This is the point where you don’t have a clue as to what you should really do – laugh your lungs out or burst into tears, because there is absolutely no way in which you could gauge what has been truly meant. In fact, VM Vinu’s ‘Kuttimama’ is a film that appears contradictory all throughout, not merely on account of the complexities that render its protagonist unfathomable, but also because of the irrationality that plagues its script.
Coming back to the story, Kuttimama has had a glorious service stint in the army, and spends his days after retirement reliving those grandiose days through inflated accounts of his heroism that friends, relatives and neighbours have had more than a dosage of. His tale of having shot twenty soldiers from across the border during the Kargil war too, does not have takers any more.

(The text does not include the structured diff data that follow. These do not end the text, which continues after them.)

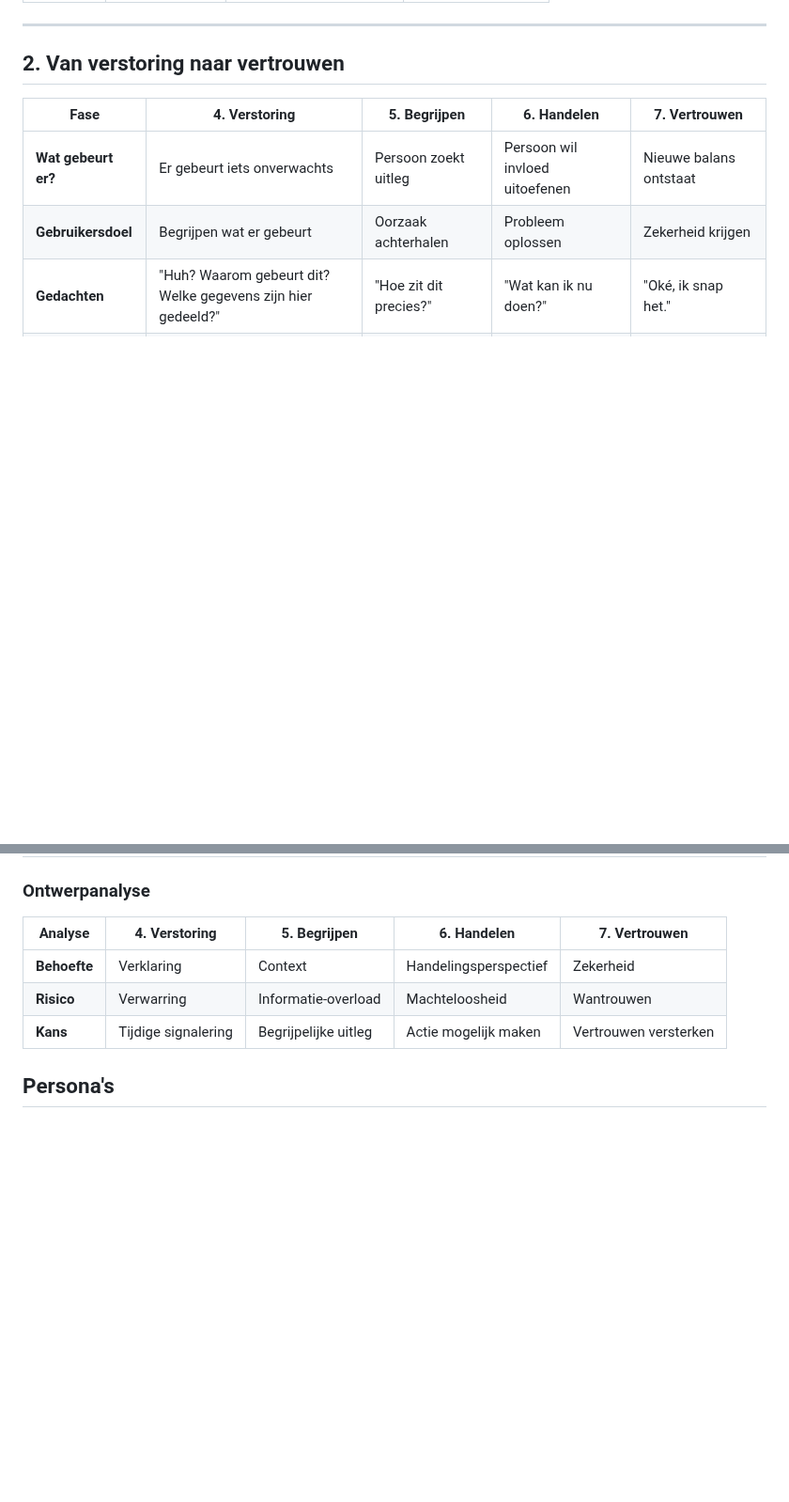
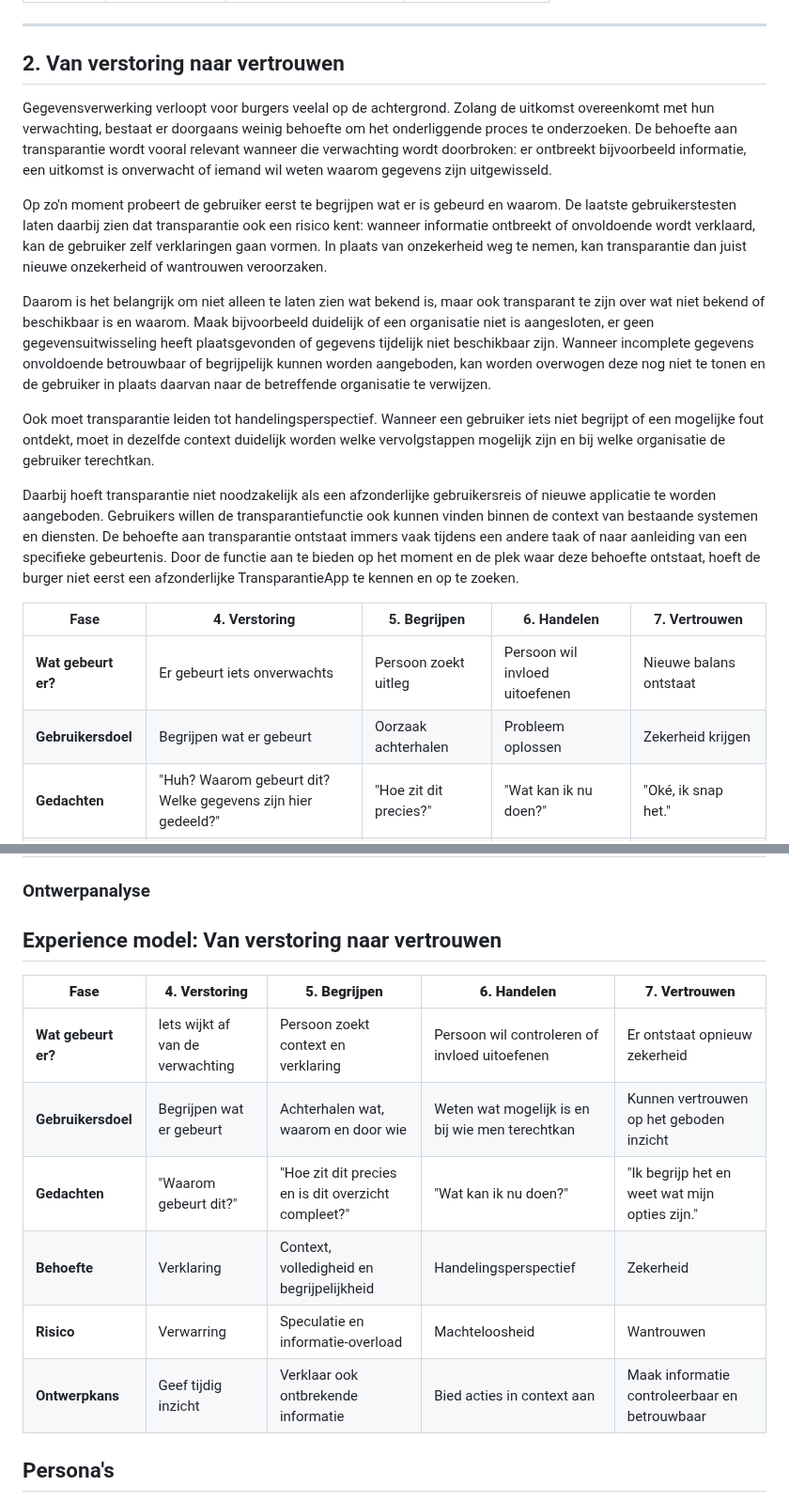
Before and after one commit to Geonovum/TransparantieApp, a Markdown page: User eXpercience.md, 2 parts joined by grey strips. Shown at 94% size. Drawn GitHub-style; blank space fills up the shorter version.

Commit message:
Update User eXpercience.md
Geupdate Mental model

```diff
--- a/User eXpercience.md
+++ b/User eXpercience.md
@@ -84,6 +84,16 @@ Onder iedere experience map staat een ontwerpanalyse. Deze analyse vertaalt de o
 
 ## 2. Van verstoring naar vertrouwen
 
+Gegevensverwerking verloopt voor burgers veelal op de achtergrond. Zolang de uitkomst overeenkomt met hun verwachting, bestaat er doorgaans weinig behoefte om het onderliggende proces te onderzoeken. De behoefte aan transparantie wordt vooral relevant wanneer die verwachting wordt doorbroken: er ontbreekt bijvoorbeeld informatie, een uitkomst is onverwacht of iemand wil weten waarom gegevens zijn uitgewisseld.
+
+Op zo'n moment probeert de gebruiker eerst te begrijpen wat er is gebeurd en waarom. De laatste gebruikerstesten laten daarbij zien dat transparantie ook een risico kent: wanneer informatie ontbreekt of onvoldoende wordt verklaard, kan de gebruiker zelf verklaringen gaan vormen. In plaats van onzekerheid weg te nemen, kan transparantie dan juist nieuwe onzekerheid of wantrouwen veroorzaken.
+
+Daarom is het belangrijk om niet alleen te laten zien wat bekend is, maar ook transparant te zijn over wat niet bekend of beschikbaar is en waarom. Maak bijvoorbeeld duidelijk of een organisatie niet is aangesloten, er geen gegevensuitwisseling heeft plaatsgevonden of gegevens tijdelijk niet beschikbaar zijn. Wanneer incomplete gegevens onvoldoende betrouwbaar of begrijpelijk kunnen worden aangeboden, kan worden overwogen deze nog niet te tonen en de gebruiker in plaats daarvan naar de betreffende organisatie te verwijzen.
+
+Ook moet transparantie leiden tot handelingsperspectief. Wanneer een gebruiker iets niet begrijpt of een mogelijke fout ontdekt, moet in dezelfde context duidelijk worden welke vervolgstappen mogelijk zijn en bij welke organisatie de gebruiker terechtkan.
+
+Daarbij hoeft transparantie niet noodzakelijk als een afzonderlijke gebruikersreis of nieuwe applicatie te worden aangeboden. Gebruikers willen de transparantiefunctie ook kunnen vinden binnen de context van bestaande systemen en diensten. De behoefte aan transparantie ontstaat immers vaak tijdens een andere taak of naar aanleiding van een specifieke gebeurtenis. Door de functie aan te bieden op het moment en de plek waar deze behoefte ontstaat, hoeft de burger niet eerst een afzonderlijke TransparantieApp te kennen en op te zoeken.
+
 | Fase | 4. Verstoring | 5. Begrijpen | 6. Handelen | 7. Vertrouwen |
 |-------|---------------|--------------|-------------|----------------|
 | **Wat gebeurt er?** | Er gebeurt iets onverwachts | Persoon zoekt uitleg | Persoon wil invloed uitoefenen | Nieuwe balans ontstaat |
@@ -94,11 +104,16 @@ Onder iedere experience map staat een ontwerpanalyse. Deze analyse vertaalt de o
 
 ### Ontwerpanalyse
 
-| Analyse | 4. Verstoring | 5. Begrijpen | 6. Handelen | 7. Vertrouwen |
-|----------|---------------|--------------|-------------|----------------|
-| **Behoefte** | Verklaring | Context | Handelingsperspectief | Zekerheid |
-| **Risico** | Verwarring | Informatie-overload | Machteloosheid | Wantrouwen |
-| **Kans** | Tijdige signalering | Begrijpelijke uitleg | Actie mogelijk maken | Vertrouwen versterken |
+## Experience model: Van verstoring naar vertrouwen
+
+| **Fase** | **4. Verstoring** | **5. Begrijpen** | **6. Handelen** | **7. Vertrouwen** |
+|---|---|---|---|---|
+| **Wat gebeurt er?** | Iets wijkt af van de verwachting | Persoon zoekt context en verklaring | Persoon wil controleren of invloed uitoefenen | Er ontstaat opnieuw zekerheid |
+| **Gebruikersdoel** | Begrijpen wat er gebeurt | Achterhalen wat, waarom en door wie | Weten wat mogelijk is en bij wie men terechtkan | Kunnen vertrouwen op het geboden inzicht |
+| **Gedachten** | "Waarom gebeurt dit?" | "Hoe zit dit precies en is dit overzicht compleet?" | "Wat kan ik nu doen?" | "Ik begrijp het en weet wat mijn opties zijn." |
+| **Behoefte** | Verklaring | Context, volledigheid en begrijpelijkheid | Handelingsperspectief | Zekerheid |
+| **Risico** | Verwarring | Speculatie en informatie-overload | Machteloosheid | Wantrouwen |
+| **Ontwerpkans** | Geef tijdig inzicht | Verklaar ook ontbrekende informatie | Bied acties in context aan | Maak informatie controleerbaar en betrouwbaar |
 
 ## Persona's
 
```
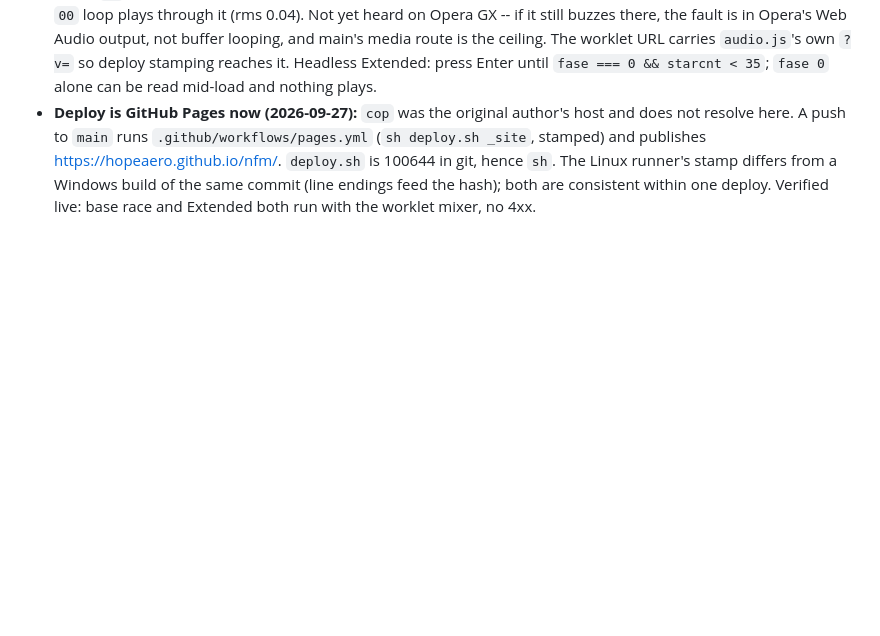
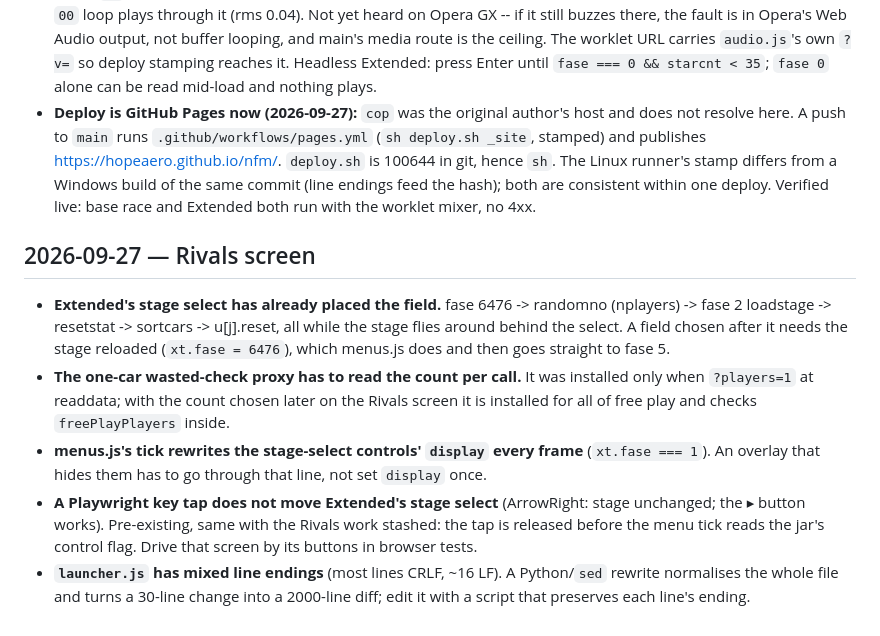
Before and after one commit to HopeAero/nfm, a Markdown page: WORK.md, the part around the change. Drawn GitHub-style; blank space fills up the shorter version.

Commit message:
Docs: Rivals screen in TASKS and WORK
Co-Authored-By: Claude Opus 5.5 (1M context) <noreply@anthropic.com>

```diff
--- a/WORK.md
+++ b/WORK.md
@@ -465,3 +465,10 @@ Append only; don't rewrite history. Keep it terse — details belong in
 - **Opera loop output on both ports (2026-09-26):** the user's idle Caninaro recording had a strong periodic component at 48,000/128 = 375 Hz with harmonics, and the user confirmed that setting Sound to 0% silences it. Both the base race and Extended now select the media-element backend for held engine/air loops on Opera (`OPR/`); it plays a lazily built 6-second, already-resampled WAV. One-shots and other browsers retain Web Audio. The user confirmed the Caninaro now sounds normal at 100% in Opera GX, and the base race now uses the same fix.
 - **Worklet mixer (branch `audio-worklet`, 2026-09-26):** `web/mixer.js` sums every effect on the audio thread and the browser plays one mono stream; buffer sources remain only as the fallback (no `audioWorklet`, insecure context). It replaces main's Opera `OPR/` media-element route. Measured in Chromium: 96,000 captured samples of the `20` loop (7,290 frames, not a multiple of 128, 13 seams) equal the tiled clip exactly (max error 0); Extended's `00` loop plays through it (rms 0.04). Not yet heard on Opera GX -- if it still buzzes there, the fault is in Opera's Web Audio output, not buffer looping, and main's media route is the ceiling. The worklet URL carries `audio.js`'s own `?v=` so deploy stamping reaches it. Headless Extended: press Enter until `fase === 0 && starcnt < 35`; `fase 0` alone can be read mid-load and nothing plays.
 - **Deploy is GitHub Pages now (2026-09-27):** `cop` was the original author's host and does not resolve here. A push to `main` runs `.github/workflows/pages.yml` (`sh deploy.sh _site`, stamped) and publishes https://hopeaero.github.io/nfm/. `deploy.sh` is 100644 in git, hence `sh`. The Linux runner's stamp differs from a Windows build of the same commit (line endings feed the hash); both are consistent within one deploy. Verified live: base race and Extended both run with the worklet mixer, no 4xx.
+
+## 2026-09-27 — Rivals screen
+- **Extended's stage select has already placed the field.** fase 6476 -> randomno (nplayers) -> fase 2 loadstage -> resetstat -> sortcars -> u[j].reset, all while the stage flies around behind the select. A field chosen after it needs the stage reloaded (`xt.fase = 6476`), which menus.js does and then goes straight to fase 5.
+- **The one-car wasted-check proxy has to read the count per call.** It was installed only when `?players=1` at readdata; with the count chosen later on the Rivals screen it is installed for all of free play and checks `freePlayPlayers` inside.
+- **menus.js's tick rewrites the stage-select controls' `display` every frame** (`xt.fase === 1`). An overlay that hides them has to go through that line, not set `display` once.
+- **A Playwright key tap does not move Extended's stage select** (ArrowRight: stage unchanged; the ▸ button works). Pre-existing, same with the Rivals work stashed: the tap is released before the menu tick reads the jar's control flag. Drive that screen by its buttons in browser tests.
+- **`launcher.js` has mixed line endings** (most lines CRLF, ~16 LF). A Python/`sed` rewrite normalises the whole file and turns a 30-line change into a 2000-line diff; edit it with a script that preserves each line's ending.
```
Also changed, not shown: TASKS.md (+8 -1 lines).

The former half of the film follows Kuttimama around, and on his arrival crowds disperse in haste, not capable of lending an ear any more to his prolific stories. A new tenant for instance (Santhosh Keezhattoor) flees for his life when Kuttimama corners him with his tales from the war front, and decides to shift base somewhere else, far away from the former soldier’s enthusiastic reach.
There is hardly anything worth some laughter anywhere around, and you wait for the conflicts if any, to make their appearance. They finally do in the form of a woman – Anjali (Meera Vasudev) – whom Kuttimama had married long back, and soon divorced, for reasons unknown. Anjali reveals that the man was a bundle of confusions and that her attempts to swerve him back on track never really worked out, eventually leading to their separation.
There is also another thread that talks of how Kuttimama, who was a self-confessed Jayan fan, ran into the charming actor once. They reportedly clicked a pic together, and Jayan had even offered him a role in his next film. But then, ‘Kolilakkam’ happened and the much loved hero met with an unfortunate end, sending Kuttimama’s film dreams too spiralling down the hill.
A parallel flashback that has Dhyan Sreenivasan and Durga Krishna playing the younger Kuttimama and Anjali runs along, revealing bits and pieces of the man that Kuttimama actually was. Even the best of actors need better material and ‘Kuttimama’ runs seriously deficient in it.
Sreenivasan looks visibly discomfited, and Dhyan appears to have put on some unbelievable weight. The women are way better, be it Meera Vasudev or Durga Krishna, though at the end of it all, performances hardly matter in this film. And yet, a brief, but memorable feat by the young actor Indy Pallassery stands out, and here is one promising fellow whom we should be on the lookout for.
Despite all the mishaps and triumphs that mark Kuttimama’s life, this film is hardly any reason for celebration. V M Vinu’s ‘Kuttimama’ gradually and strenuously builds a hero; and by the final scene that we had talked about at the beginning of the review, the crafting, as mundane as it appears, is complete.